The Kiefer Foundation announced the winners of its Hands Free Driving Contest, Wednesday, Sept. 19 in a press conference at Detroit Police Headquarters, awarding $50,000 worth of scholarships to five winners. The Grand Prize video was created by siblings Ariel, Zoey, and Eli Engelbert of Ann Arbor, Mich. The trio will receive a $25,000 scholarship.
“One of the things that I’m looking to do is as we move forward with our response to traffic issues here in the City of Detroit, we’re going to have a keen eye on distracted driving,” said Detroit Police Chief James Craig. “I want every Detroit police officer (and the community) to know this is something that I’m passionate (about, and) that it needs to end, and it needs to end now. We know (if we are) taking a strong enforcement posture, we will save lives.”
The announcement comes two years to the day after the foundation’s nameake, Mitchel Kiefer, 18, was killed in a car crash. Mitchel was on his way back to Michigan State University when he was rear ended by a distracted driver and forced across the median into oncoming traffic.
“The worst day of our lives. The worst day of any father’s life,” said foundation Chairman Steve Kiefer. “I recall a frantic phone call from my young daughter, Julianna, who was with (Mitchel’s mom) Paula, saying, ‘Dad, something terrible’s happened, Mitchel’s been in an accident, you need to come home.
“I was confused. I tried to calm her down and say, ‘Jules, if it’s a serious accident you just need to tell me where he is; which hospital do I need to go to?’ And she kept saying, ‘No, no, they want you to come home. Come home.’ And I just thought, ‘This can’t be.’ Then to come to the house and have the police officer in the driveway. It sat there all day waiting for us to be home to tell us the horrific news that Mitchell was killed.”
The Kiefer Foundation established the Hands Free Driving Contest as a way to motivate young people to come up with inspiring messages to end distracted driving. The contest spanned June 21 until Sept. 3 during the “100 Deadliest Days” between Memorial Day and Labor Day when teen car crashes increase significantly.
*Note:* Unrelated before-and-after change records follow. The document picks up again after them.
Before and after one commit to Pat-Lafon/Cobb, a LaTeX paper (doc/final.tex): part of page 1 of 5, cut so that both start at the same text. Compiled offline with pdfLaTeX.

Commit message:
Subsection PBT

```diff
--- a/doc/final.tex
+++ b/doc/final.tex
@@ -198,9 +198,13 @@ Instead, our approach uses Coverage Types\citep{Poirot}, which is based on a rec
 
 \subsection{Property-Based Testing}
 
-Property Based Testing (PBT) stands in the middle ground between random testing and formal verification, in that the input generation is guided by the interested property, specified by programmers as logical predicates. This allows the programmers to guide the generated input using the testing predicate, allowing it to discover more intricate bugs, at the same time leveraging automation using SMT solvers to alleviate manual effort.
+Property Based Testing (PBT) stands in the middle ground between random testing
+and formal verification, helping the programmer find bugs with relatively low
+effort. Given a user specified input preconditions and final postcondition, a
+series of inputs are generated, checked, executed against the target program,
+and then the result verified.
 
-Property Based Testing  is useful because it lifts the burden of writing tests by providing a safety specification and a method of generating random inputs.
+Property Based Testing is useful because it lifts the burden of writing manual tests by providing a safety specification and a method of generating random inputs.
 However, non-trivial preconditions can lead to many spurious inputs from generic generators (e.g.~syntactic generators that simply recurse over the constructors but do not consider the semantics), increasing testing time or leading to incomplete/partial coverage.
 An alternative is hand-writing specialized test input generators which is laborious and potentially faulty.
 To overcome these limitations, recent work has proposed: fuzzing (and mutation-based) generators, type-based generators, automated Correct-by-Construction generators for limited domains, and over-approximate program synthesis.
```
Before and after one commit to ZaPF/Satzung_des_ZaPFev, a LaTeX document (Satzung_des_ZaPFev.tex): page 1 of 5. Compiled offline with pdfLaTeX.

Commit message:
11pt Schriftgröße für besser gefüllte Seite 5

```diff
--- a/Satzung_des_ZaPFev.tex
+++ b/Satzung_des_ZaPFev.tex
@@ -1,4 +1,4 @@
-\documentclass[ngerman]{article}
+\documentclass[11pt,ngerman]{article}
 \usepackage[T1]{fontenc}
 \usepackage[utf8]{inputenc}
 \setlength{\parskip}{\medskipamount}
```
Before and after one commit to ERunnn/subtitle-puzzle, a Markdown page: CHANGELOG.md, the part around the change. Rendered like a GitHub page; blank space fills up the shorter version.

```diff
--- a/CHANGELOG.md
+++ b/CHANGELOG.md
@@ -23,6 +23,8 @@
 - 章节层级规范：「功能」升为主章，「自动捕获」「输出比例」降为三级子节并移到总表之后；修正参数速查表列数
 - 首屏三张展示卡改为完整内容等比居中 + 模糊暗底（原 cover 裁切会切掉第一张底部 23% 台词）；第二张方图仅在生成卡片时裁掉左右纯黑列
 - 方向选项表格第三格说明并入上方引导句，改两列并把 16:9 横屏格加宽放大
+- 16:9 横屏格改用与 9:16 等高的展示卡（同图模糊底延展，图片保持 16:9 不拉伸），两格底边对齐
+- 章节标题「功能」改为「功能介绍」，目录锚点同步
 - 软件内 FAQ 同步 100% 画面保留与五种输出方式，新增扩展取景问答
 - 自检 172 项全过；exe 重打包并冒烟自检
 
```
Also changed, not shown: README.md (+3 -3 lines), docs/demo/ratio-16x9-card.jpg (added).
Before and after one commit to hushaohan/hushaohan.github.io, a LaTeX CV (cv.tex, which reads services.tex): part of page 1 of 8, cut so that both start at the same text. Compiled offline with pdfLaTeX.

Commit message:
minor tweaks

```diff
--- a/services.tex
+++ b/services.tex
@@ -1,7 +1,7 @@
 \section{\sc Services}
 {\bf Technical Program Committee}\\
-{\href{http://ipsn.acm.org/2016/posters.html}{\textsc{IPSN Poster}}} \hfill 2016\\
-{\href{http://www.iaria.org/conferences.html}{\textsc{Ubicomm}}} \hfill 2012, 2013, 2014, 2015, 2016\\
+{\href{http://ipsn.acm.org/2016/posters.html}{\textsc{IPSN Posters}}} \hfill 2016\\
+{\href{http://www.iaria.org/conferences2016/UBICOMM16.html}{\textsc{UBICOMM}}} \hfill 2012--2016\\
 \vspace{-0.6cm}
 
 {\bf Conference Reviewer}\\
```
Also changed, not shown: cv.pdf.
“We had a very difficult time picking these five, we had so many outstanding, amazing videos submitted and quite a debate to get to these top five,” said Kiefer. “(The winning video), we all liked that one.
“We thought it was very creative, we thought it was very catchy, but also the statistics show that if we get to young people — elementary age children and middle school children before they’re driving — if we get them to understand this, sometimes not only will we affect them for their lifetime, they become the biggest advocates. They call out their parents so these things don’t happen in the car with their parents. And that was part of the reason that we selected this song.”
The following videos are the five winners: